Under-testing is a critical problem because unless we have an accurate count of the true number of infections we may be over-estimating the mortality rate or deadliness of COVID-19.  In February, the measured coincident mortality rate {deaths (see the fourth line in the graph above) divided by positive cases} was as high as 8% on 3/3 because the denominator was biased too low.  As we tested more the denominator grew faster than the numerator and this coincident mortality rate fell to near 1%.  This, however, was biased too low.  As we had pointed out before, it takes -1 to 21 days for diagnosed cases to result in death or cure (-1 for many cases diagnosed after death), with most taking 3–7 days with a median of 5 days yielding our lagged5 estimate of 4.5% for the US.

Not every state has tested with the same degree of rigor.  The table below ranks the states by its hotness measure — i.e., the number of confirmed cases per million population.  The testing metric in the last column show how thoroughly each state has tested its population and how likely or unlikely its results are biased.  On this score NY and WA have done the best and NY mortality rates are least likely to be biased.  WA estimates are probably biased too high because of the source of their infection in a nursing home bias the age of their dead too high to be representative of the state.  On the other end, California had some of the earliest cases in the country but their testing has lagged. They have a huge number of pending cases that should be resolved soon and improve the accuracy of their numbers but even then they would still be much worse than NY and WA.  Our guess is that California’s confirmed case count is way too low. 

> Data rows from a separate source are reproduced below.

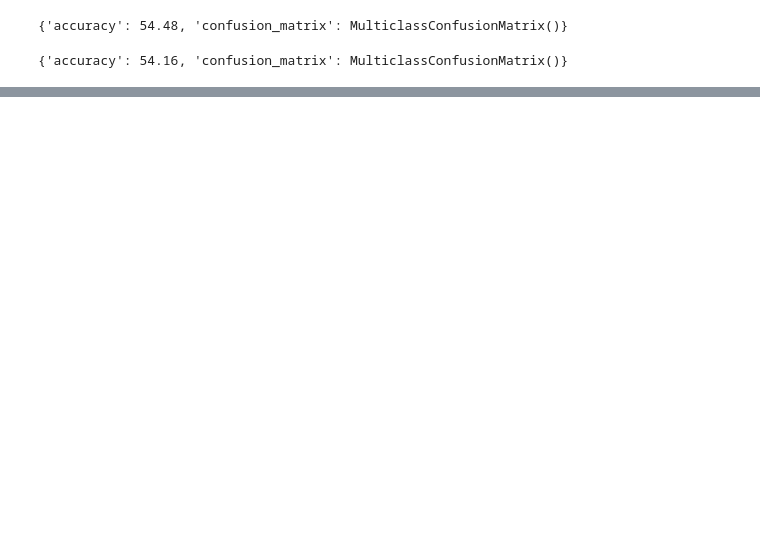
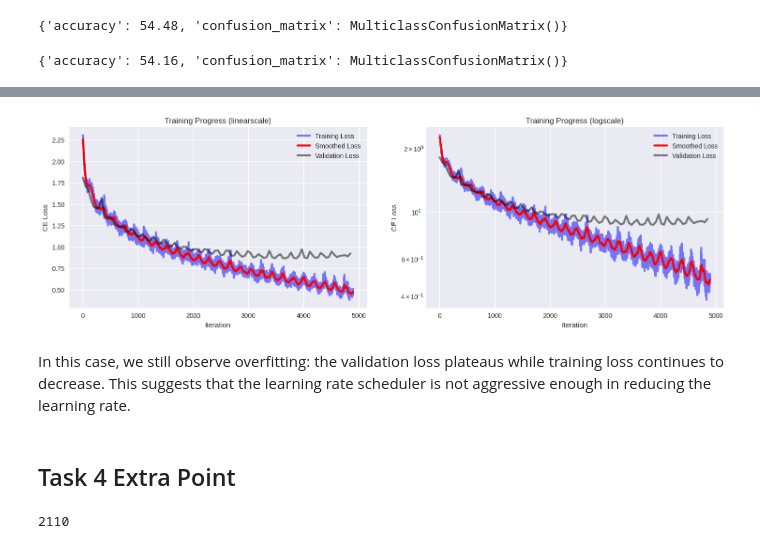
Before and after one commit to kel16/CudaLabTasksSS25, a Jupyter notebook: Session1/Solution1.ipynb, the cells around one changed output, grey strips where cells are left out. Cells and saved outputs as stored; diff of their text form; code cells hidden in the pictures; blank space fills up the shorter version.

```diff
--- a/Session1/Solution1.ipynb
+++ b/Session1/Solution1.ipynb
@@ -217,2 +252,39 @@ print(metrics_without_dropout)
+# %%
+from schedulers import cosine_decay, LearningRateScheduler
+
+cnn_with_lr = CNN(INPUT_DIM, OUTPUT_DIM)
+cnn_with_lr = cnn_with_lr.to(device)
+
+cnn_with_lr_criterion = nn.CrossEntropyLoss()
+cnn_with_lr_optimizer = torch.optim.Adam(cnn_with_lr.parameters(), lr=LR)
+
+
+WARMUP_EPOCHS = 5
+
+# apply cosine rate decay after warmup phase
+decay_func=lambda e: cosine_decay(e, epochs=(NUM_EPOCHS - WARMUP_EPOCHS))
+lr_scheduler = LearningRateScheduler(LR, cnn_with_lr_optimizer, decay_func, WARMUP_EPOCHS)
+
+cnn_with_lr_losses = train(cnn_with_lr, NUM_EPOCHS, train_loader, eval_loader, device,
+                           cnn_with_lr_criterion, cnn_with_lr_optimizer, lr_scheduler)
 # %%
-# TODO own custom learning warmup
+plot_learning_curve(cnn_with_lr_losses[0], cnn_with_lr_losses[1], len(cnn_with_lr_losses[0])//len(cnn_with_lr_losses[1]))
+# %% [output]
+[figure, added]
+# %% [markdown]
+In this case, we still observe overfitting: the validation loss plateaus while training loss continues to decrease.
+This suggests that the learning rate scheduler is not aggressive enough in reducing the learning rate.
+# %% [markdown]
+## Task 4 Extra Point
+# %%
+from models import ConvMixer
+
+LR = 1e-3
+
+INPUT_DIM = train_dataset.data.shape[-3:]
+
+conv_mixer = ConvMixer(input_dim=INPUT_DIM, depth=6)
+conv_mixer = conv_mixer.to(device)
+count_model_params(conv_mixer)
+# %% [output]
+2110
```
Also changed, not shown: parts of 16 cells of this notebook, 5 other files.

One final note, the third line in the graph above shows the number of cases serious enough to require hospitalization.  Many of these cases will end up in the death count whether any drastic action is taken tomorrow or not.  They serve as a leading indicator of future problems if they soar out of control and overwhelm the capacity of our hospitals.  That they are growing exponentially is not a good sign.  

InfectionsDeathsMortality CoincidentMortality
NY           2,745533938831.7%3.3%0.8%
NJ           1,252111241401.3%3.6%0.3%
LA              71333151374.1%9.1%0.5%
MA              6134257441.0%3.3%0.5%
WA              56643101894.4%7.6%0.8%
MI              46646501112.4%6.0%0.1%
CT              4271524332.2%5.2%0.3%
CO                3582061442.1%4.8%0.2%
IL              2753491471.3%2.8%0.2%
FL              2424038561.4%3.4%0.2%
GA              2232366692.9%6.3%0.1%
PA              2152751341.2%3.6%0.2%
CA              14055491192.1%4.5%0.1%